* _Task prompt_
Each line in the listing below that contains "https" should be returned.

*** Opening Given records ***

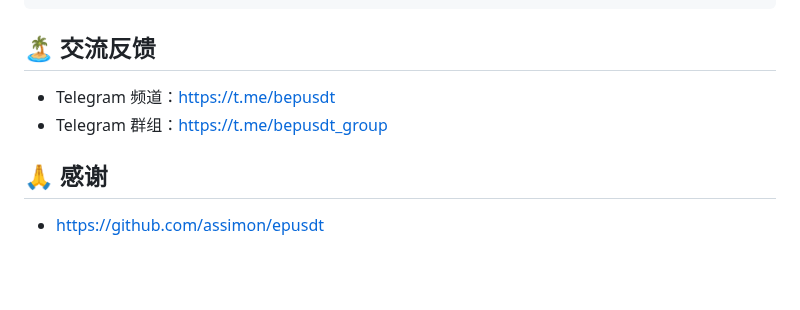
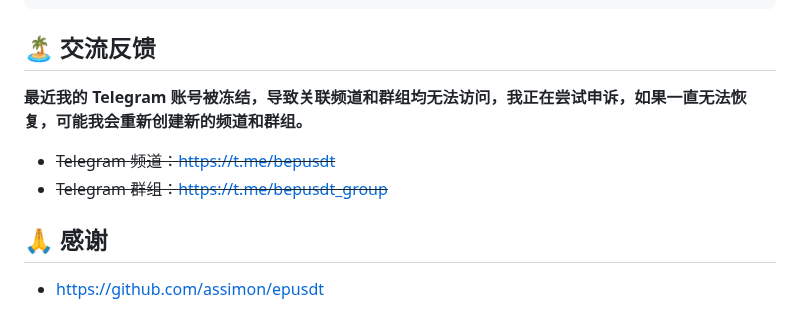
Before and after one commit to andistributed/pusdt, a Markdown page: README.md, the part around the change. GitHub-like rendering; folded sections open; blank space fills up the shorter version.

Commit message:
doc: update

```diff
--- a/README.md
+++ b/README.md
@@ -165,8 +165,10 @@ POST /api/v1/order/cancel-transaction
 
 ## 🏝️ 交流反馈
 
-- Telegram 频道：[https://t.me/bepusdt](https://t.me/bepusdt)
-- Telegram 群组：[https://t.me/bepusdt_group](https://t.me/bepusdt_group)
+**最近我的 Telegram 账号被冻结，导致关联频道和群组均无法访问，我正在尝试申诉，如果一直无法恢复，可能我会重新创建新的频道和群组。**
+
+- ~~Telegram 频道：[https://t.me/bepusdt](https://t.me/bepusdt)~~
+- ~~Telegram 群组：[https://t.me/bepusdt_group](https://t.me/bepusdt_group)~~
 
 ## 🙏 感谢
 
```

*** Closing Given records ***

* _Written response_
-- Telegram 频道：[https://t.me/bepusdt](https://t.me/bepusdt)
-- Telegram 群组：[https://t.me/bepusdt_group](https://t.me/bepusdt_group)
+- ~~Telegram 频道：[https://t.me/bepusdt](https://t.me/bepusdt)~~
+- ~~Telegram 群组：[https://t.me/bepusdt_group](https://t.me/bepusdt_group)~~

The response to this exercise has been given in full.